As you may have noticed, we’ve introduced pop-up images of record sleeves this month, starting here. We’ll take this across the site over the coming weeks. What this means is that you can appreciate Italian singer Lida Lù in all her barefooted glory. Un grosso errore, issued in 1966, is a cover of US girl group The Royalettes’ little-known It’s a big mistake. Like many of the Italian girls, Lida managed to make the song very much her own, rather than recording it as a note-for-note copy of the original. We love it.
We first featured Germany’s Gisela Collins over four years ago, singing the first-rate Du bist genau wie die Anderen. Our pick this time around is the B-side of that 45. We had planned to bring you the flip of her debut single, but we’ve fallen in love with this song instead. Here, Gisela offers some advice to her little sister about boys. No, not of the birds-and-bees variety, but rather a warning about how boys can break your heart. She’s just received a letter from her fella, you see, in which he’s broken up with her. Gisela favoured this kind of downbeat song, putting her in a category of just two in an otherwise relentlessly chirpy Germany. The other, of course, being the wonderful Marion.
He’s my guy
Much was made at the time of this record’s release of the singer’s links to her namesake, Henry VIII’s sixth wife. The two were distant relatives, according to Decca’s press office. Whether the former queen consort had much of a singing voice isn’t known, but if she did, it would seem that it may have skipped a generation when it got to Catherine Jnr. But it’s precisely the naivety of those shaky vocals that make the record what it is. This stompy number was issued as the B-side to Catherine’s one and only single, 1965’s You belong to me. (We’ve now heard from Catherine herself – it turns out the stage name and background story were just fabrications from Decca’s press office. Her real name’s actually Vicky.)

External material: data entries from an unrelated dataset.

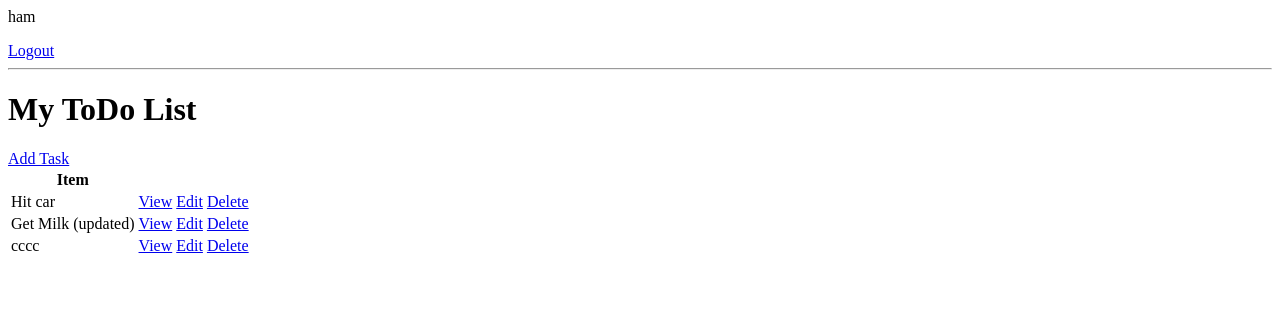
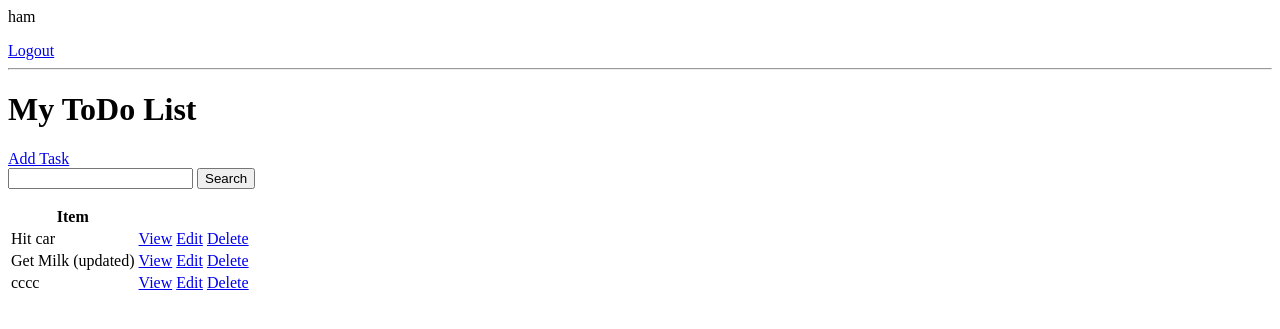
Before and after one commit to hamchick/Django-todo_list, a Django app: page / in a window 1280 px wide. Shown: the top 329 px of the page. Run offline with Django 4.2, Linux system fonts and the light colour scheme; a user stored in the database is signed in; data comes from the database, SQL or seed files in the repository; both versions use the stored data as it was after the commit.

Commit message:
add register and search

```diff
--- a/base/templates/base/login.html
+++ b/base/templates/base/login.html
@@ -5,3 +5,5 @@
     {{form.as_p}}
     <input type="submit" value="Login">
 </form>
+
+<p>Don't have an account? <a href = "{% url 'register' %}">Register</a></p>
--- a/base/templates/base/task_list.html
+++ b/base/templates/base/task_list.html
@@ -9,6 +9,11 @@
 <hr>
 <h1>My ToDo List</h1>
 <a href="{% url 'task-create' %}">Add Task</a>
+
+<form method="GET">
+    <input type="text" name="search-area" value="{{search_input}}">
+    <input type="submit" value="Search">
+</form>
 
 <table>
     <tr>
--- a/base/urls.py
+++ b/base/urls.py
@@ -1,10 +1,12 @@
 from django.urls import path
-from .views import TaskList, TaskDetail, TaskCreate, TaskUpdate, DeleteView, CustomLoginView
+from .views import TaskList, TaskDetail, TaskCreate, TaskUpdate, DeleteView, CustomLoginView, RegisterPage
 from django.contrib.auth.views import LogoutView
 
 urlpatterns =[
     path('login/', CustomLoginView.as_view(), name='login'),
     path('logout/', LogoutView.as_view(next_page = 'login'), name='logout'),
+    path('register/', RegisterPage.as_view(), name = 'register'),
+
 
     path('', TaskList.as_view(), name='tasks'),
     path('task/<int:pk>/', TaskDetail.as_view(), name='task'),
--- a/base/views.py
+++ b/base/views.py
@@ -1,12 +1,13 @@
-from django.shortcuts import render
+from django.shortcuts import render, redirect
 from django.views.generic.list import ListView
 from django.views.generic.detail import DetailView
-from django.views.generic.edit import CreateView, UpdateView, DeleteView
+from django.views.generic.edit import CreateView, UpdateView, DeleteView, FormView
 from django.urls import reverse_lazy
 
 from django.contrib.auth.views import LoginView
-
 from django.contrib.auth.mixins import LoginRequiredMixin
+from django.contrib.auth.forms import UserCreationForm
+from django.contrib.auth import login
 
 from .models import Task
 
@@ -19,6 +20,25 @@ class CustomLoginView(LoginView):
     def get_success_url(self):
         return reverse_lazy('tasks')
 
+
+class RegisterPage(FormView):
+    template_name = 'base/register.html'
+    form_class = UserCreationForm
+    redirect_authenticated_user = True
+    success_url = reverse_lazy('tasks')
+
+    def form_valid(self, form):
+        user = form.save()
+        if user is not None:
+            login(self.request, user)
+        return super(RegisterPage, self).form_valid(form)
+
+    def get(self, *args, **kwargs):
+        if(self.request.user.is_authenticated):
+            return redirect('tasks')
+        return super(RegisterPage, self).get(*args, **kwargs)
+
+
 class TaskList(LoginRequiredMixin, ListView):
     model = Task
     context_object_name = 'tasks'
@@ -27,6 +47,15 @@ class TaskList(LoginRequiredMixin, ListView):
         context = super().get_context_data(**kwargs)
         context['tasks'] = context['tasks'].filter(user=self.request.user)
         context['count'] = context['tasks'].filter(complete = False).count()
+
+        search_input = self.request.GET.get('search-area') or ''
+        if search_input:
+            context['tasks'] = context['tasks'].filter(
+                title__startswith = search_input
+            )
+
+        context['search_input'] = search_input
+
         return context
 
 class TaskDetail(LoginRequiredMixin, DetailView):
```
Also changed, not shown: base/templates/base/register.html (added, +9 -0 lines), db.sqlite3.
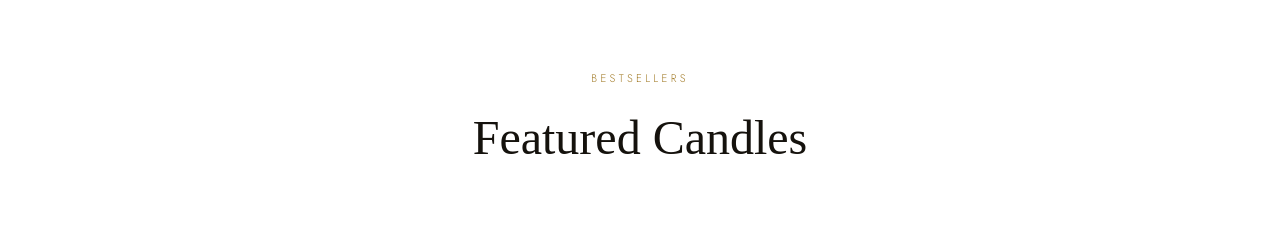
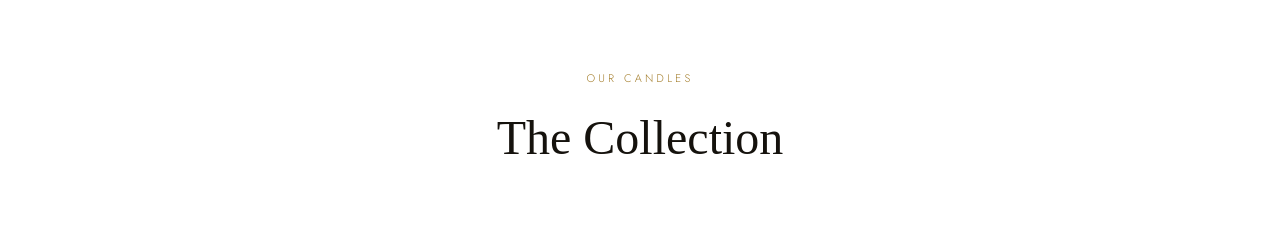
Before and after one commit to AbdellaAnalytics/diva-essentials-store, a React (Vite) app: page / in a window 1280 px wide. Shown: the part 789-1016 px from the top of the page. Built offline with nearby package versions, Linux system fonts and the light colour scheme; no server answers; the database is empty.

Commit message:
Update Home.jsx

```diff
--- a/src/pages/Home.jsx
+++ b/src/pages/Home.jsx
@@ -7,8 +7,11 @@ export default function Home() {
   const { products } = useProducts()
   const { settings } = useSettings()
   const hero = settings.hero || {}
-  const featured = products.filter(p => p.is_featured).slice(0, 6)
-  const list = featured.length ? featured : products.slice(0, 6)
+  // Show ALL products on the homepage. Featured ones come first (if any flagged),
+  // then the rest — so the section always reflects the full catalog.
+  const featured = products.filter(p => p.is_featured)
+  const rest = products.filter(p => !p.is_featured)
+  const list = [...featured, ...rest]
 
   return (
     <>
@@ -43,8 +46,8 @@ export default function Home() {
       <section className="section">
         <div className="container">
           <div className="section-head">
-            <div className="eyebrow">Bestsellers</div>
-            <h2>Featured Candles</h2>
+            <div className="eyebrow">Our Candles</div>
+            <h2>The Collection</h2>
           </div>
           <div className="grid">
             {list.map(p => <ProductCard key={p.id} p={p} />)}
```
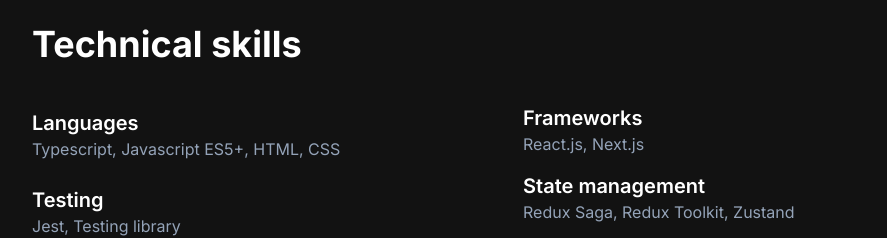
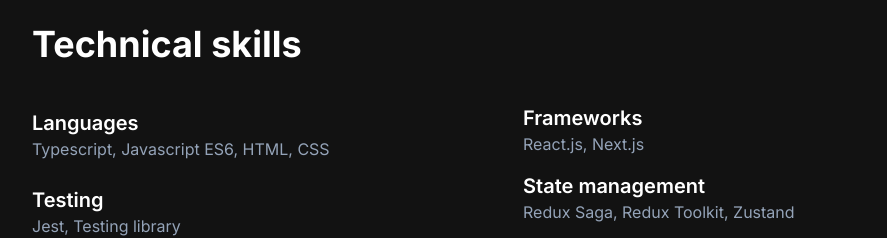
Before and after one commit to pabloramoss/portfolio2023, a Next.js app: page / in a window 1280 px wide. Shown: the part 5540-5778 px from the top of the page, without its empty margins (192-1079 px from the left). Built offline with nearby package versions, Linux system fonts and the light colour scheme.

Commit message:
Update Skills.tsx

```diff
--- a/src/Components/sections/Skills.tsx
+++ b/src/Components/sections/Skills.tsx
@@ -15,7 +15,7 @@ export default function Skills() {
               <div className="flex items-center gap-4">
                 <div>
                   <p className="font-semibold text-xl">Languages</p>
-                  <p className="text-slate-400">Typescript, Javascript ES5+, HTML, CSS</p>
+                  <p className="text-slate-400">Typescript, Javascript ES6, HTML, CSS</p>
                 </div>
               </div>
               <div className="flex items-center gap-4">
```
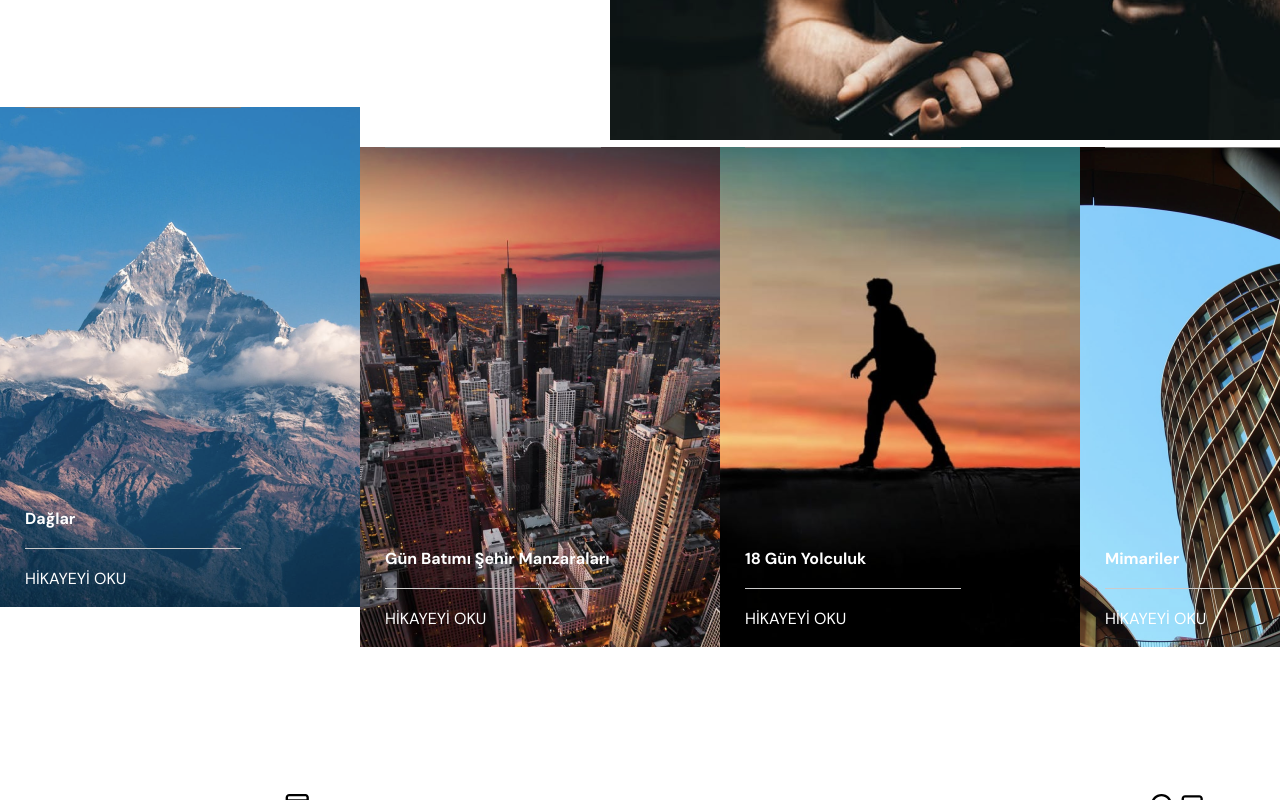
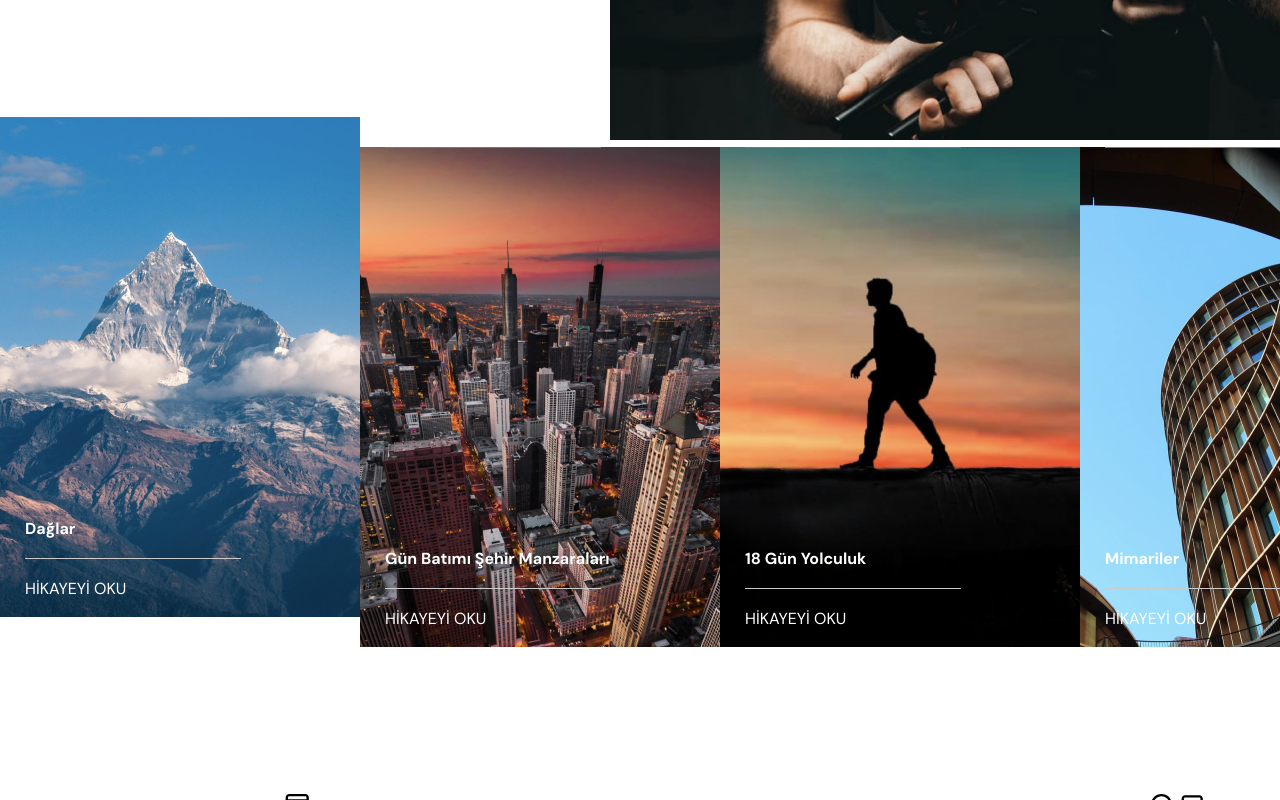
Before and after one commit to sareecil/photosnap-react-router, a React (Vite) app: page / in a window 1280 px wide. In both pictures the pointer is over the element 180 px from the left and 2232 px from the top of the page. Shown: the part 1832-2632 px from the top of the page. Built offline with nearby package versions, Linux system fonts and the light colour scheme.

Commit message:
transition eklendi

```diff
--- a/src/App.css
+++ b/src/App.css
@@ -219,8 +219,12 @@ hr {
   padding-top: 460px;
 }
 
+.linkhover {
+  transition: transform 0.6s ease;
+}
+
 .linkhover:hover {
-  bottom: 40px;
+  transform: translateY(-30px); /* Yukarıya doğru 10 piksel kaydırma */
 }
 
 .footer {
```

Tú no eres ye-yé
Blanca Aurora is another singer whose recording career began and ended with one release. Very little is known about Blanca. We couldn’t even put our hands on our hearts and say with 100% certainty that she’s Spanish, though common consensus is that she is (as opposed to South American, we mean). What we do know is that her sole EP hit the record shops in 1968 – and this is the real highlight of the release. A tremendously catchy number, it should have sold well, but didn’t.